OP ED by Julia Pastor | Brussels welcomed Spain’s economy timid comeback to the path of growth in 4Q13. When some financial publications wonder who saved the country, they quote Draghi’s OMT as well as the internal devaluation followed to PM Mariano Rajoy’s reforms. They do not mention, however, that due to internal devaluation Spaniards have seen their salaries cut by an average of 10%, and 27% of household depends on retired people pensions, who are even assuming mortgage loans their kids can’t pay anymore.
BARCELONA | By Joan Tapia| The crisis and recovery start management in Spain could be clearly improved. As a consequence, the economic confidence index stands at a gloomy 30.8 in December but have increased by 41% regarding 2012’ same month, while political sentiment is even lower at 27.1 and continues falling.

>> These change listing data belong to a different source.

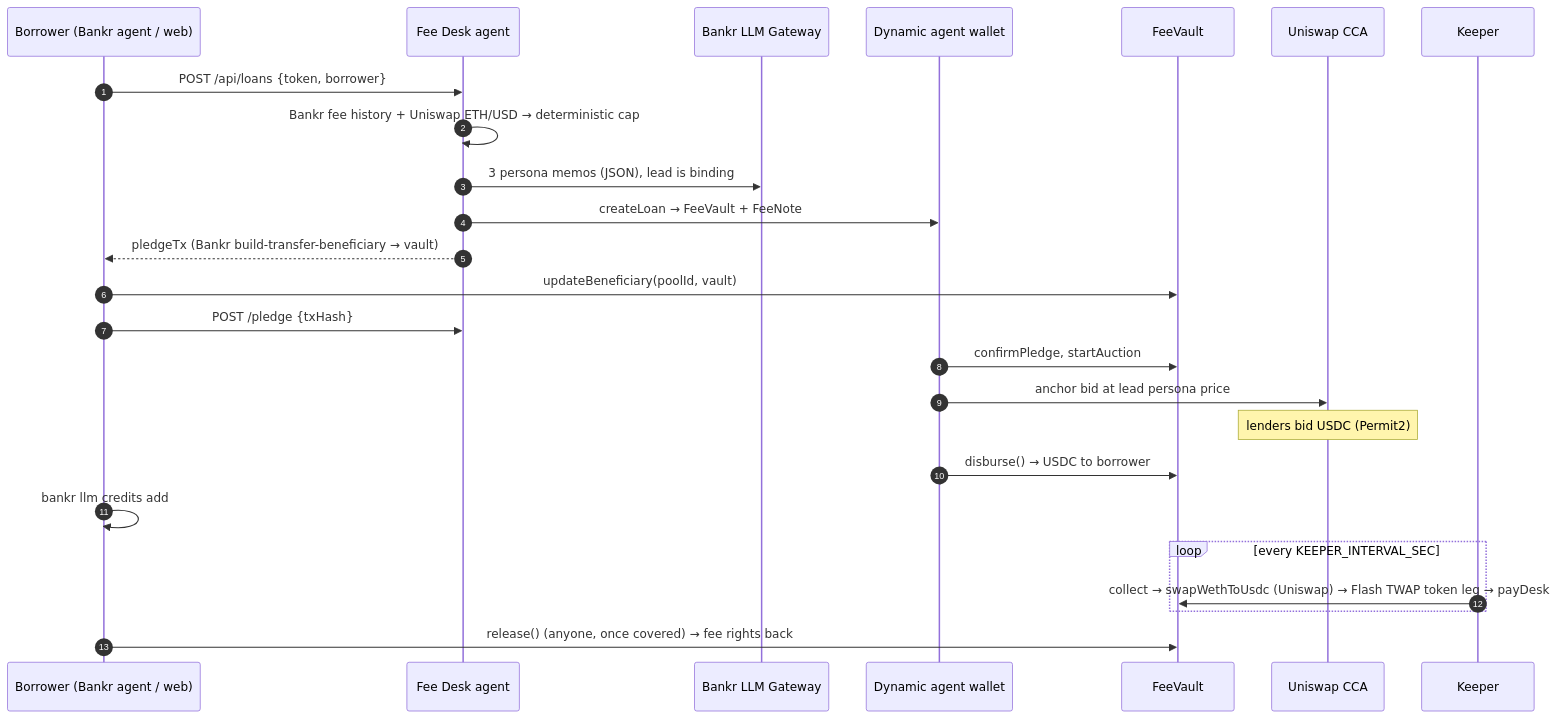
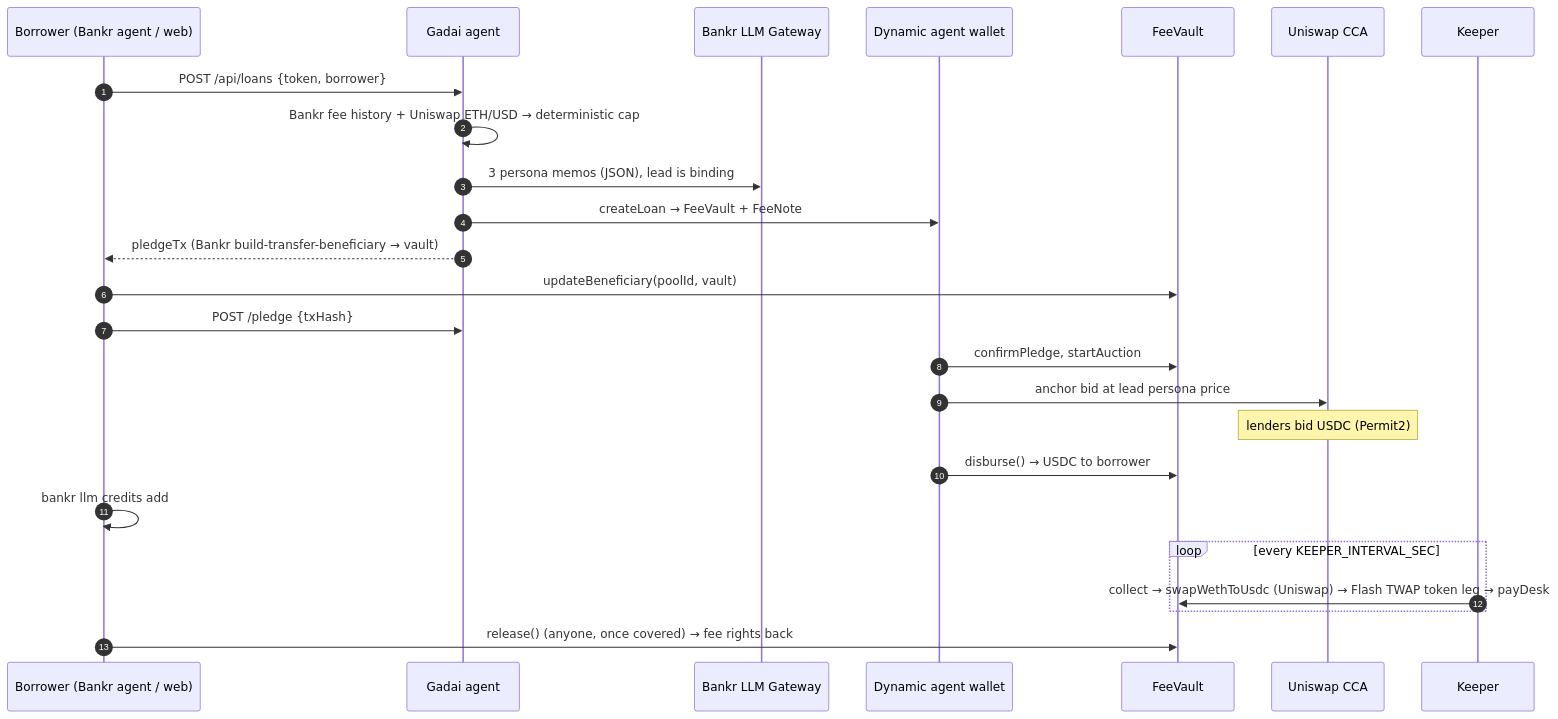
Before and after one commit to PugarHuda/gadai: the second of 2 diagrams in README.md, drawn with Mermaid. The commit also changed other lines of this file and 32 other files, not shown here.

````diff
--- a/README.md
+++ b/README.md
@@ -62,27 +62,27 @@
 ```mermaid
 sequenceDiagram
   autonumber
   participant B as Borrower (Bankr agent / web)
-  participant D as Fee Desk agent
+  participant D as Gadai agent
   participant L as Bankr LLM Gateway
   participant W as Dynamic agent wallet
   participant V as FeeVault
   participant A as Uniswap CCA
   participant K as Keeper
   B->>D: POST /api/loans {token, borrower}
   D->>D: Bankr fee history + Uniswap ETH/USD → deterministic cap
   D->>L: 3 persona memos (JSON), lead is binding
   D->>W: createLoan → FeeVault + FeeNote
   D-->>B: pledgeTx (Bankr build-transfer-beneficiary → vault)
   B->>V: updateBeneficiary(poolId, vault)
   B->>D: POST /pledge {txHash}
   W->>V: confirmPledge, startAuction
   W->>A: anchor bid at lead persona price
   Note over A: lenders bid USDC (Permit2)
   W->>V: disburse() → USDC to borrower
   B->>B: bankr llm credits add
   loop every KEEPER_INTERVAL_SEC
     K->>V: collect → swapWethToUsdc (Uniswap) → Flash TWAP token leg → payDesk
   end
   B->>V: release() (anyone, once covered) → fee rights back
 ```
````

By Luis Arroyo, in Madrid | I give you today a couple of graphics, which measure how the process of internal devaluation is going in that peripheral crown, Spain. First, the industry labour costs (wages, red line) and producer prices. Then, industrial production. Everything in annual variations. As readers can see, the boom years were not quite as buoyant in terms of industrial production. Meanwhile, wages were well above the prices, at 4%, trimming production margins. It is a reflection of the brick-and-morter boom, which revitalised wages and sturdy houses…